Published in 1915, Play in Education was written by Joseph Lee, one of the most influential of the recreation pioneers, who was known as the “Father of the Playground Movement.” As early as the 1880s Lee was involved in working to provide playgrounds in underprivileged neighborhoods. As a wealthy lawyer, social activist, and philanthropist, he devoted his life to promoting play and recreation opportunities to America’s neighborhoods.
This book became a recreation classic, and Lee’s aim was to present a true picture of the child and the major role of play in education. His philosophy and principles were developed from his observation and experiences with children.1
Recognizing the difficulty in explaining to adults the importance of play for children, he expounded that play is the most important factor in their lives. He stated “Play is to the boy what work is to the man – the fullest attainable expression of what he is and the effective means of becoming more.”2
The Five Books of Play in Education
Play in Education is divided into five books:

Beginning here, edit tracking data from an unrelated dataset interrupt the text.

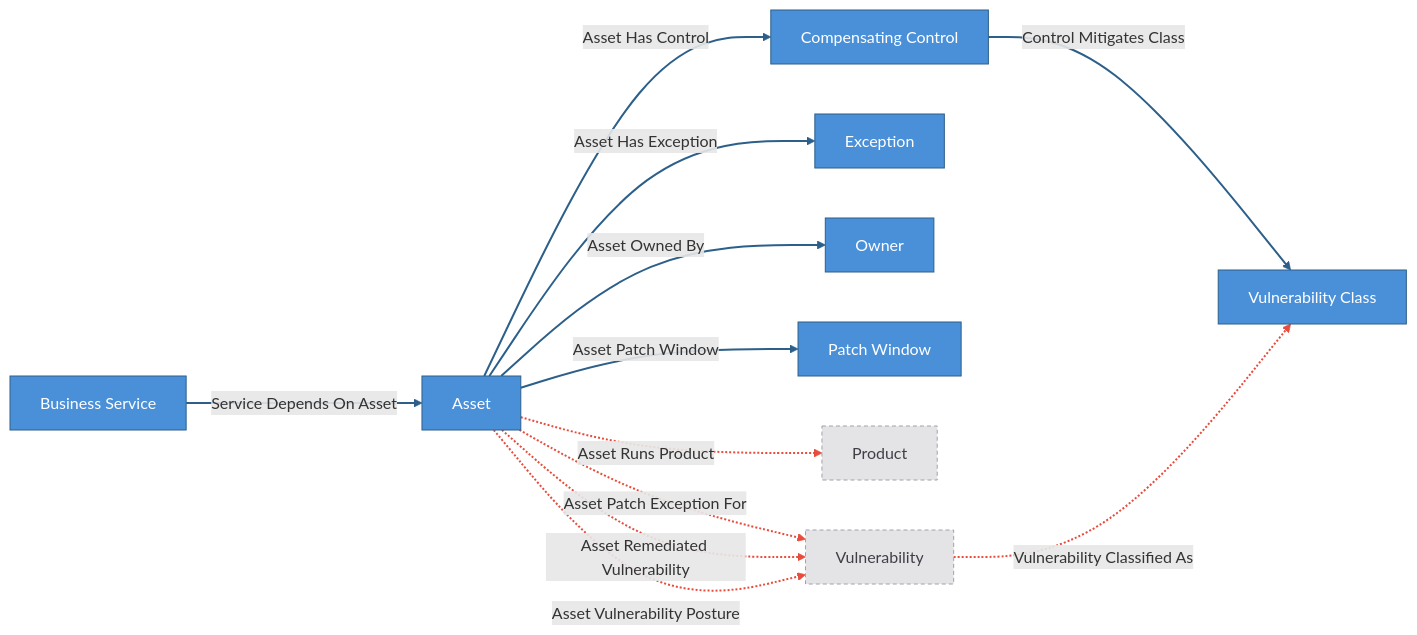
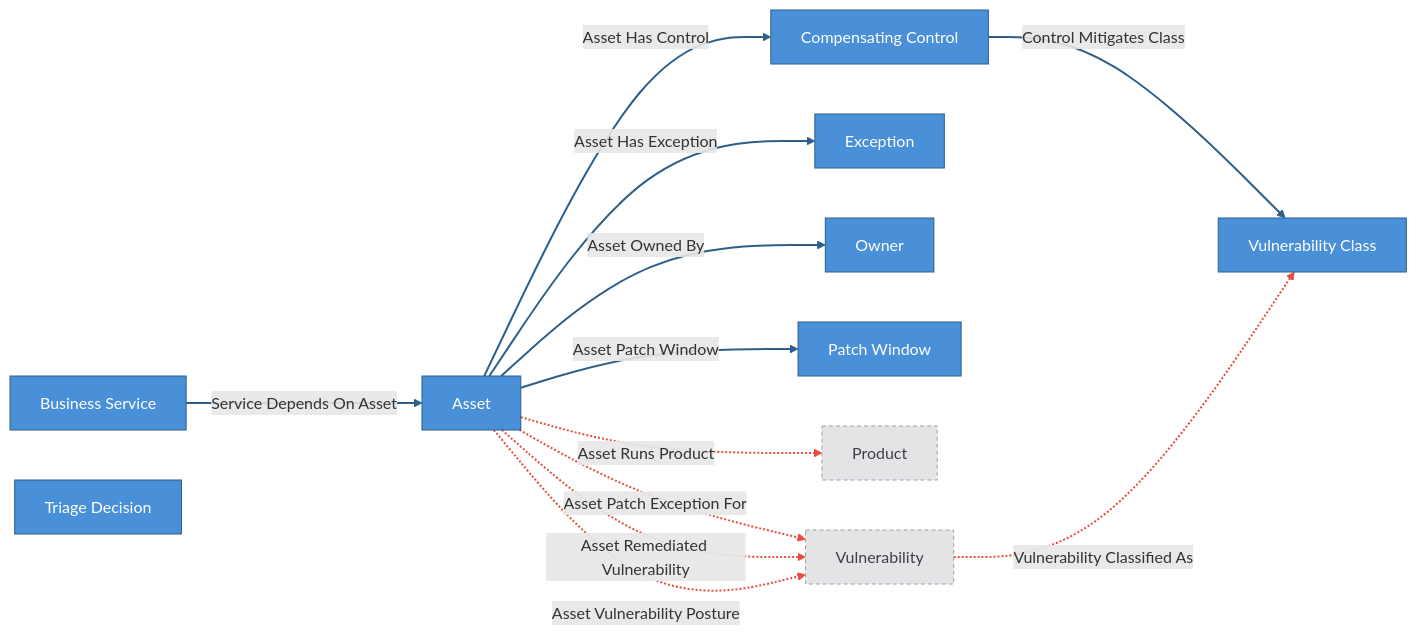
Before and after one commit to cruxible-ai/cruxible: the first of 2 diagrams in kits/kev-triage/README.md, drawn with Mermaid. The commit also changed other lines of this file and 21 other files, not shown here.

````diff
--- a/kits/kev-triage/README.md
+++ b/kits/kev-triage/README.md
@@ -46,35 +46,36 @@
 ```mermaid
 flowchart LR
   classDef canonicalEntity fill:#4a90d9,stroke:#2c5f8a,color:#fff
   classDef governedEntity fill:#e67e22,stroke:#a0521c,color:#fff
   classDef baseEntity fill:#e4e4e7,stroke:#a1a1aa,color:#3f3f46,stroke-dasharray: 4 3
 
   entity_Asset["Asset"]
   entity_BusinessService["Business Service"]
   entity_CompensatingControl["Compensating Control"]
   entity_Exception["Exception"]
   entity_Owner["Owner"]
   entity_PatchWindow["Patch Window"]
   entity_Product["Product"]
+  entity_TriageDecision["Triage Decision"]
   entity_Vulnerability["Vulnerability"]
   entity_VulnerabilityClass["Vulnerability Class"]
-  class entity_Asset,entity_BusinessService,entity_CompensatingControl,entity_Exception,entity_Owner,entity_PatchWindow,entity_VulnerabilityClass canonicalEntity
+  class entity_Asset,entity_BusinessService,entity_CompensatingControl,entity_Exception,entity_Owner,entity_PatchWindow,entity_TriageDecision,entity_VulnerabilityClass canonicalEntity
   class entity_Product,entity_Vulnerability baseEntity
 
   %% Deterministic canonical relationships
   entity_Asset -- "Asset Has Control" --> entity_CompensatingControl
   entity_Asset -- "Asset Has Exception" --> entity_Exception
   entity_Asset -- "Asset Owned By" --> entity_Owner
   entity_Asset -- "Asset Patch Window" --> entity_PatchWindow
   entity_CompensatingControl -- "Control Mitigates Class" --> entity_VulnerabilityClass
   entity_BusinessService -- "Service Depends On Asset" --> entity_Asset
 
   %% Governed proposal/review relationships
   entity_Asset -. "Asset Patch Exception For" .-> entity_Vulnerability
   entity_Asset -. "Asset Remediated Vulnerability" .-> entity_Vulnerability
   entity_Asset -. "Asset Runs Product" .-> entity_Product
   entity_Asset -. "Asset Vulnerability Posture" .-> entity_Vulnerability
   entity_Vulnerability -. "Vulnerability Classified As" .-> entity_VulnerabilityClass
   linkStyle 0,1,2,3,4,5 stroke:#2c5f8a,stroke-width:2px
   linkStyle 6,7,8,9,10 stroke:#e74c3c,stroke-width:2px
 ```
````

- Book I. Play is Growth
- Book II. The Baby Age - from one to three
- Book III. The Dramatic Age – from three to six
- Book IV. The Big Injun Age – from six to eleven
- Book V. The Age of Loyalty – from eleven to fourteen
Play in Education: Book I. Play is Growth
In Book I Lee laid the groundwork that play is serious. “If you will watch a child playing, I think the first thing you will be struck by will be his seriousness. Whether he is making a mud pie, building with his blocks, playing ship or horse or steam engine, or marching as a soldier to defend his country, you will see, if you watch his face, that he is giving his whole mind to the matter in hand.”3 He went on to suggest that the supreme seriousness of play gives it its educational importance. He described that play is part of natural growth and that it trains for life experiences. He also described the play “instincts” of creation, rhythm, hunting, fighting, nurture, curiosity, and team play, which direct the child’s growth through play.
Play in Education: Book II. The Baby Age - from one to three
Lee presented a descriptive “portrait” of babyhood of children from birth to about three years old in Book II. Their social development begins with the baby’s parents. Manipulation of the hands broadens the child’s world as he learns to grasp items and use them eventually as tools. Using building blocks, playing in sand, and exploring constructive play set the foundation for creativity and scientific thought.
Play in Education: Book III. The Dramatic Age - from three to six
Book III tackled The Dramatic Age for children from three to six years of age. The impersonations and role play of children is described as their method of understanding the world around them. They become interested in dolls, horses, soldiers, animals, and other toys they can incorporate into their play. Their dramatic play takes on a social aspect as they play as the father, mother, or other role. Lee also described the importance of rhythm to children beginning with pat-a-cake with babies to sing-song games of older children.
Play in Education: Book IV. The Big Injun Age- from six to eleven
Children aged six to eleven are described in Book IV as being in The Big Injun Age. This stage is described as children leaving dramatic play for reality. Exploration and use of tools helps children in this age determine what is real in their world. Chasing, climbing, fighting, and competition come to the forefront as well as nurturing and dreaming.
Play in Education: Book V. The Age of Loyalty - from eleven to fourteen
The Age of Loyalty as described in Book V dealt with children from eleven to fourteen. The belonging instinct leads to experiences with belonging to teams and children’s gangs and clubs. Lee described how play and loyalty differs with girls and also described boys’ and girls’ mutual attractions and romantic inclinations.
Play in Education Concluded
Lee concluded his book with the chapter Play The Restorer. “I have described the process by which I believe the great achieving instincts build up the child. Man, the outcome of the process, is the incarnation of these instincts.”4